Understanding and evaluating news. Includes issues of "fake news", bias, ethics, "alternative facts", etc

Ideas for Practice

Exercise example – (Topic - Social Media or Feeds) - A “Backtrack Journal”  -  By Andy Revkin, Pace University Professor  - The task:

Each week, determine the path one bit of information took to get to you. If it was a powerful photo of a drowned refugee child, did it come via Facebook? Twitter? If so, was it forwarded by a friend from some other friend or feed? Who created the content?
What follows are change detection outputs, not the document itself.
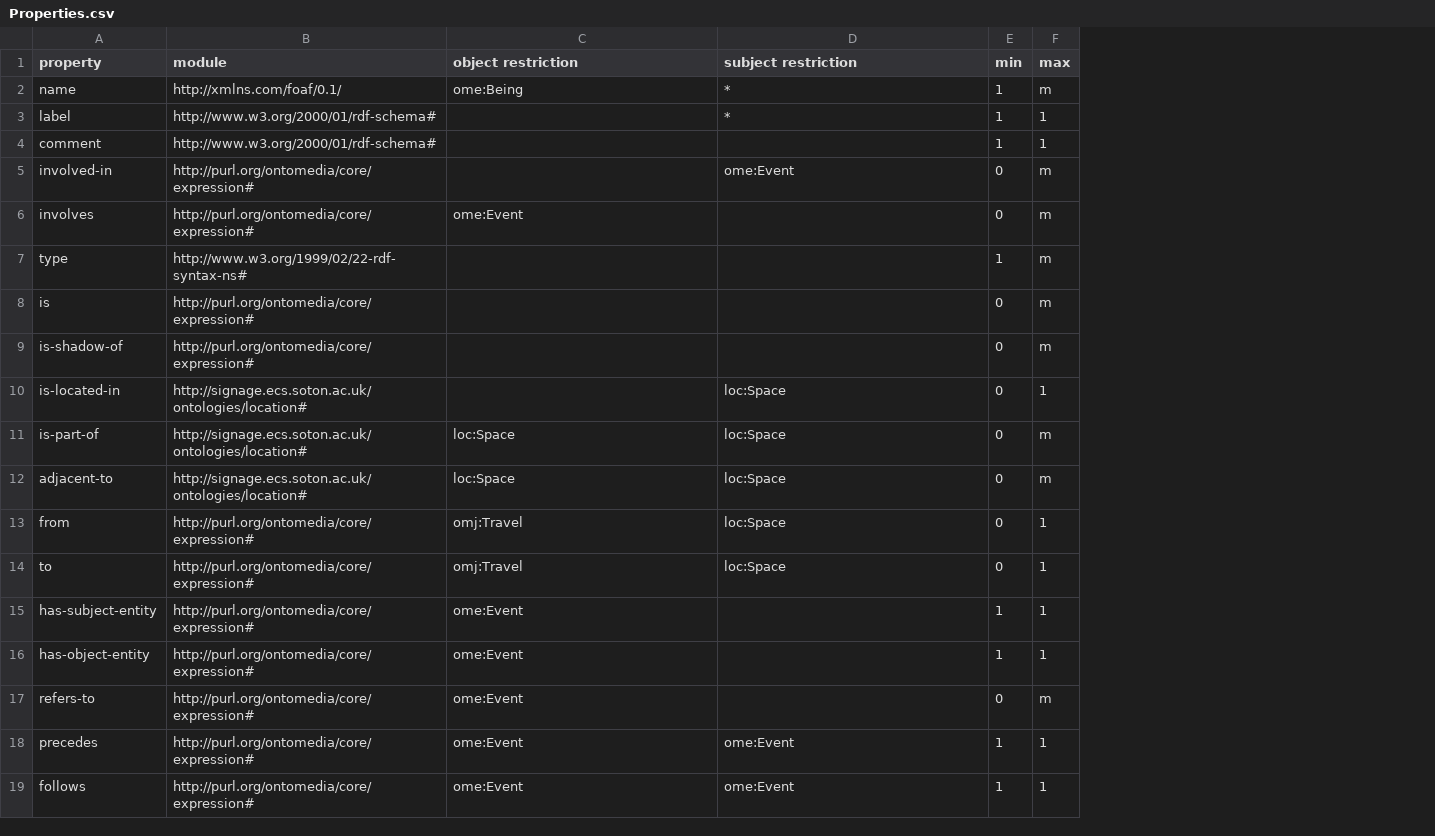
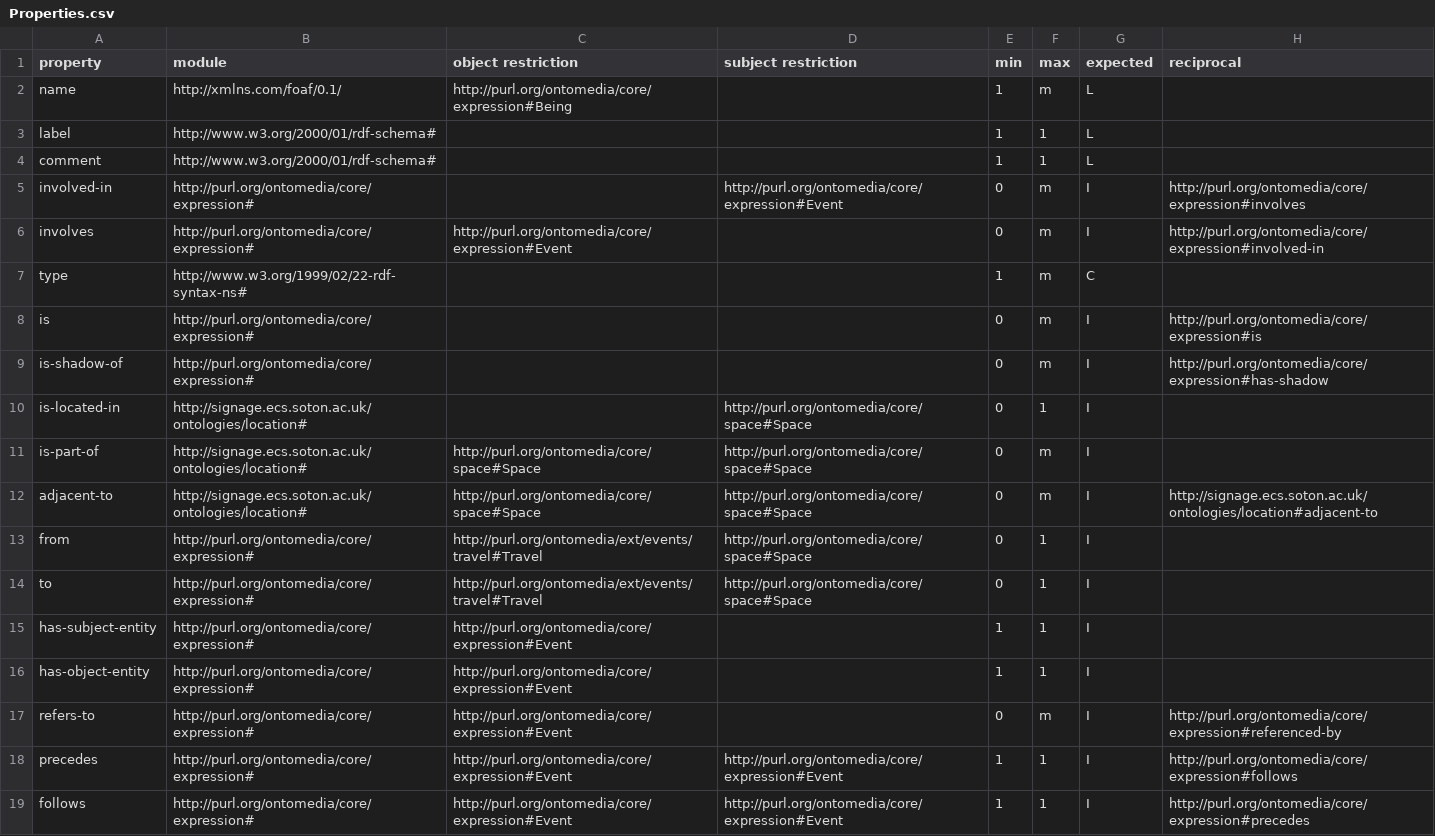
Before and after one commit to FLawrence/contextus, a CSV file: tei/shakespeare/Editor/Properties.csv, drawn as a sheet; the diff names each change by its address in the sheet, - before the commit and + after, or states it on an @@ line.

Commit message:
Added 'expected' and 'reciprocal' columns and expanded paths in restriction columns

```diff
--- a/tei/shakespeare/Editor/Properties.csv
+++ b/tei/shakespeare/Editor/Properties.csv
+column G (expected), rows 2-19: L | L | L | I | I | C | I | I | I | I | I | I | I | I | I | I | I | I
+column H (reciprocal), rows 5-19: http://purl.org/ontomedia/core/expression#involves | http://purl.org/ontomedia/core/expression#involved-in |  | http://purl.org/ontomedia/core/expression#is | http://purl.org/ontomedia/core/expression#has-shadow |  |  | http://signage.ecs.soton.ac.uk/ontologies/location#adjacent-to |  |  |  |  | http://purl.org/ontomedia/core/expression#referenced-by | http://purl.org/ontomedia/core/expression#follows | http://purl.org/ontomedia/core/expression#precedes
-C2 (object restriction): ome:Being
+C2 (object restriction): http://purl.org/ontomedia/core/expression#Being
-D2:D3 (subject restriction): *
+D2:D3 (subject restriction): (empty)
-D5 (subject restriction): ome:Event
+D5 (subject restriction): http://purl.org/ontomedia/core/expression#Event
-C6 (object restriction): ome:Event
+C6 (object restriction): http://purl.org/ontomedia/core/expression#Event
-D10:D14 (subject restriction): loc:Space
+D10:D14 (subject restriction): http://purl.org/ontomedia/core/space#Space
-C11:C12 (object restriction): loc:Space
+C11:C12 (object restriction): http://purl.org/ontomedia/core/space#Space
-C13:C14 (object restriction): omj:Travel
+C13:C14 (object restriction): http://purl.org/ontomedia/ext/events/travel#Travel
-C15:C19 (object restriction): ome:Event
+C15:C19 (object restriction): http://purl.org/ontomedia/core/expression#Event
-D18:D19 (subject restriction): ome:Event
+D18:D19 (subject restriction): http://purl.org/ontomedia/core/expression#Event
```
Try to trace how information MOVES.

Exercise example – (Topic – Social Media or Feeds - Polarization/Political Bias) Blue feed/Red feed website.  Prior to class have students review site and take notes (provide template?). Students should be prepared to discuss.  Dr. King put students in groups and assigned each group a topics.  Questions to investigate -- What type of images are presented? What kind of language is used?  What are the headlines? Since these are extremes, where would you find more middle ground, less ideological stories; and how do the former contrast with the latter.  Have librarian introduce less strident, more balanced sources like CQ Researcher or Opposing Viewpoints.

Exercise example – (Topic – Journalism - Newspaper  Writing)  – Give students examples of different newspaper writing - straight news story, editorial, feature article, article that is paid content, other.  Each has the same examples.  Have class read and note differences (template of questions?).  Note how/when one might be used in a paper, why one might be better than another, depending on the assignment.  Next class – show students how to search Greenville News (or New York Times, other) and limit search to “editorial” or “feature” type.  Have students pick a current event topic and find one hard news article and one editorial.  How might this type of search be useful? Have librarian introduce resources like Ulrich's.

Exerciser example – (Topic – Information Cycle) - Provide students with a Timeline of Information and discuss how the timeline operates and how the cycle may differ in your discipline.  Have students select topics and find a representative item from as many source-types as applicable.  Discuss when, why a particular source may be appropriate/inappropriate – link.